I suppose I should try to clarify a bit. When I was planning my first solo overseas trip and asking tons of questions, it was suggested that I should also look at departing from perhaps Philadelphia or Newark or other airports. I don't actually remember the reason, and I ended up using IAD, but it's been in the back of my mind. For example, for the trip I'm planning to Puglia, I'll most likely fly into Rome and take the train since I can get a direct flight and not worry with a layover and I know the train route is doable, but what if someone didn't know those things? How would one find out if the airport in Bari was a direct flight from some other airport not so far from home, making it a worthy consideration? Or how would you know if going to Rome and taking a train was better than going to Naples and taking a train from there?

Anyway, I like the idea of checking to see what airlines fly into what airports. For round trip, I find google flights is helpful for finding a decent price with their grid, but I don't know how to use that for a multi city trip, and sometimes (again, with round trip), tickets can be significantly higher or lower just by changing a few days on the calendar. I understand that some people don't have that flexibility, but I fortunately do.

Posted by
4689 posts

You just have to do the legwork--direct flights are fairly rare, even from a major market like DC. I still sometimes google "airports and X" to give me a visual aid when planning, but luckily you can select "nearby airports" on some sites. I believe on Kayak you can still see the table for flexible dates with multi-city searches, but I may be recollecting wrong.

PS Google Maps is one of my most used tools for all types of transport research--looking at your Naples v Rome query about onward travel, you can get your answers in seconds.

PS For your Puglia trip (to Bari or Brindisi), check also Lufthansa out of Dulles (possibly codeshare with United), as if you were not otherwise planning on spending time in Rome, that might save you time and/or money. It's just a brief layover in Germany (though I prefer Munich over Frankfurt for layovers, based on multiple experiences). That's how I got there twice, and it would be preferable to me over flying into Rome and taking the train (again, unless you otherwise had time to spend there).

Posted by
23472 posts

Not sure I responded appropriately to your first question since most of us only have access to one departure airport and I thought you were trying to determine your destination airport. You are fortunate to have choice but still I would look at convenience, schedule and cost for choosing an airport.

Posted by
5688 posts

How would one find out if the airport in Bari was a direct flight from some other airport not so far from home

I often look at the airport wiki page which will show a list of airlines and destinations.

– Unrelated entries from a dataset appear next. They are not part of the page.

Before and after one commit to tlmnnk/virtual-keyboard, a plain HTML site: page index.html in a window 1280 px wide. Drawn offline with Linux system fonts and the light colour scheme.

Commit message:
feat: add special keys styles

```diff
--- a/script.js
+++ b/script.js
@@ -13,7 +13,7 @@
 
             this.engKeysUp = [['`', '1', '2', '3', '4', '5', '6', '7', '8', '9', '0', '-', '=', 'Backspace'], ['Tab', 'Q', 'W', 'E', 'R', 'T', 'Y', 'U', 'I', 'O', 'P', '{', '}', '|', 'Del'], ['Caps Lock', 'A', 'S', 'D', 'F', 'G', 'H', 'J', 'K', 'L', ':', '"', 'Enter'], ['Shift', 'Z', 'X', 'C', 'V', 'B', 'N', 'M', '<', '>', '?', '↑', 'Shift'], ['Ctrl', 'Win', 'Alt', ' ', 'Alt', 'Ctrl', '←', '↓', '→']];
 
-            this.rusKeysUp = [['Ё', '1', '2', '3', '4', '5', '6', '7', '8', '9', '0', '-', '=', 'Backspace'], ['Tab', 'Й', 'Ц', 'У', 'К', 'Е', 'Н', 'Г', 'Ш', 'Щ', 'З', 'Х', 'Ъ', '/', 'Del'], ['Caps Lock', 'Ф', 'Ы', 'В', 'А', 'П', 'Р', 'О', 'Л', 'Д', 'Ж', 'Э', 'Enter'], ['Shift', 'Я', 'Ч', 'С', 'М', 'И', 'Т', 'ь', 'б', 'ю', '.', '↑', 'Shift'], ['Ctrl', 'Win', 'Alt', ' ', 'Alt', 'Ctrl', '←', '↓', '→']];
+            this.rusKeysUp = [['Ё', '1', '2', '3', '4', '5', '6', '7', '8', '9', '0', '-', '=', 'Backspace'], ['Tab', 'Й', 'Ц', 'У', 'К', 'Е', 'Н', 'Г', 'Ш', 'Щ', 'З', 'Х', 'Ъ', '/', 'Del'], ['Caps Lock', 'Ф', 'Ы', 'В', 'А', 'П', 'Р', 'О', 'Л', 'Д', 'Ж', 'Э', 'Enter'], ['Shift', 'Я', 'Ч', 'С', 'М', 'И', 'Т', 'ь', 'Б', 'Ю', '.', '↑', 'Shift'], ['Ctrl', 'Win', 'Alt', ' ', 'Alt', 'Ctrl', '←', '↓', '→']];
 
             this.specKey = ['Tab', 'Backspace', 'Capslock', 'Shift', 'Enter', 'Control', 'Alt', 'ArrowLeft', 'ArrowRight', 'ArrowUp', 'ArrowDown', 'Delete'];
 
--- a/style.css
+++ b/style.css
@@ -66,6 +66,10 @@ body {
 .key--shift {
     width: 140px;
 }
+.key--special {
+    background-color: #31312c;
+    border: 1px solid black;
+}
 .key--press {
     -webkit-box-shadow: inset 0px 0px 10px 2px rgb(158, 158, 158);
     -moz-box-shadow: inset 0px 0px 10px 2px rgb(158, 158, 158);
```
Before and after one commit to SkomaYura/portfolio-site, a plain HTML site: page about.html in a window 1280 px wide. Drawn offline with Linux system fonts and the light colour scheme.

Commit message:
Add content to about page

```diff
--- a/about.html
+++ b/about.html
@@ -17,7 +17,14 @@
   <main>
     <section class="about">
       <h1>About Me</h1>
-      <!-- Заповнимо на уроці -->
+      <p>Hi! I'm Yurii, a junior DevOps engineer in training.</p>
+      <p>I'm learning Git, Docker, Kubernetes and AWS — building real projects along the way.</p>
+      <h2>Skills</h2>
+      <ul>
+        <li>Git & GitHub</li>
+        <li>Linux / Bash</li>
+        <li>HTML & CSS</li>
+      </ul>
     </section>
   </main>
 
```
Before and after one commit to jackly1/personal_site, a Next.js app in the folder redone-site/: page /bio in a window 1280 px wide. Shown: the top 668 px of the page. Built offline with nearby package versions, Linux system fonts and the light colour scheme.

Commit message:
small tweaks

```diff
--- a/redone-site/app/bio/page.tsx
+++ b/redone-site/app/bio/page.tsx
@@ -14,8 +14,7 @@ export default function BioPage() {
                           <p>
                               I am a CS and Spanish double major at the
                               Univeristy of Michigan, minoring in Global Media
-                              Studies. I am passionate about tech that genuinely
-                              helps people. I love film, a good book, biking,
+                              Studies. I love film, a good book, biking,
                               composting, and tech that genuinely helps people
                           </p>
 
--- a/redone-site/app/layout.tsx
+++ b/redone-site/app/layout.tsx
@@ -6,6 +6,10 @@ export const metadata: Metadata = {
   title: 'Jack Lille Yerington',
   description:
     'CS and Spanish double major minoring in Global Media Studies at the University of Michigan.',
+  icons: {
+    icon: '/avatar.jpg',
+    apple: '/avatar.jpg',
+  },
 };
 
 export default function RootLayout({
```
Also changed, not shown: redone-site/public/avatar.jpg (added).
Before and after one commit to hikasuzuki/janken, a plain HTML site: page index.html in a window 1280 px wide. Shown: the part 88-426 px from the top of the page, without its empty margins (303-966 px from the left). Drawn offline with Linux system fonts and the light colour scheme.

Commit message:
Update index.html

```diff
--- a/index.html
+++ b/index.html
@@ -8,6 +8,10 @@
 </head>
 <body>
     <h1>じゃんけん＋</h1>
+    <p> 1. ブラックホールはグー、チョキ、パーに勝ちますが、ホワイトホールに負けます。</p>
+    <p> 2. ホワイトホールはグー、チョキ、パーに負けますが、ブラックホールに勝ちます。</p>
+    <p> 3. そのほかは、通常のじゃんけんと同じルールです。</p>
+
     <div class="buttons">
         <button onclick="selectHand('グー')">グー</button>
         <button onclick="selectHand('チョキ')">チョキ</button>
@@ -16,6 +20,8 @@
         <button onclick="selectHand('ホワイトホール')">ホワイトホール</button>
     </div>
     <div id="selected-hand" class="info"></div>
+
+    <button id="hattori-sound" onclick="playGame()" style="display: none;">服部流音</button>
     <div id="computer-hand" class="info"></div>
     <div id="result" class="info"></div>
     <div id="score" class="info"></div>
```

For example, here is the one for Bari
https://en.wikipedia.org/wiki/Bari_Karol_Wojtyła_Airport

You’ll notice there are no flights from the U.S.

I know wiki is not definitive, but it a fast way of seeing a pretty complete list of the cities and airports you might be able to use to get to or from a particular city. You can then further narrow your search either on an airline site or something like googleflights.

Posted by
18832 posts

I go to Wikipedia and enter the name of my destination's airport. Then
I go to the list of airlines and where they fly to/from non-stop. If
there are numerous airports within close distance of home, That's
where I start investigating airfares, etc. on Google Flights or Matrix
ITA.

David, someone may have already said this. But on Google Flights you can put in IAD (for instance) to Europe one way. Then choose non-stop or one stop or whatever you want. Sometimes the airlines dont fly the same route every day so you have to change the dates to see what changes. Nice to check it with up to one change because that can save hundreds sometimes.

Posted by
538 posts

I just hope you all know how much I appreciate your knowledge and your willingness to share. Sometimes what seems obvious to people here doesn't even occur to me. This is very helpful. Now I just have to find the time to sit down and do some more research so I can hopefully make a plan. Thank you!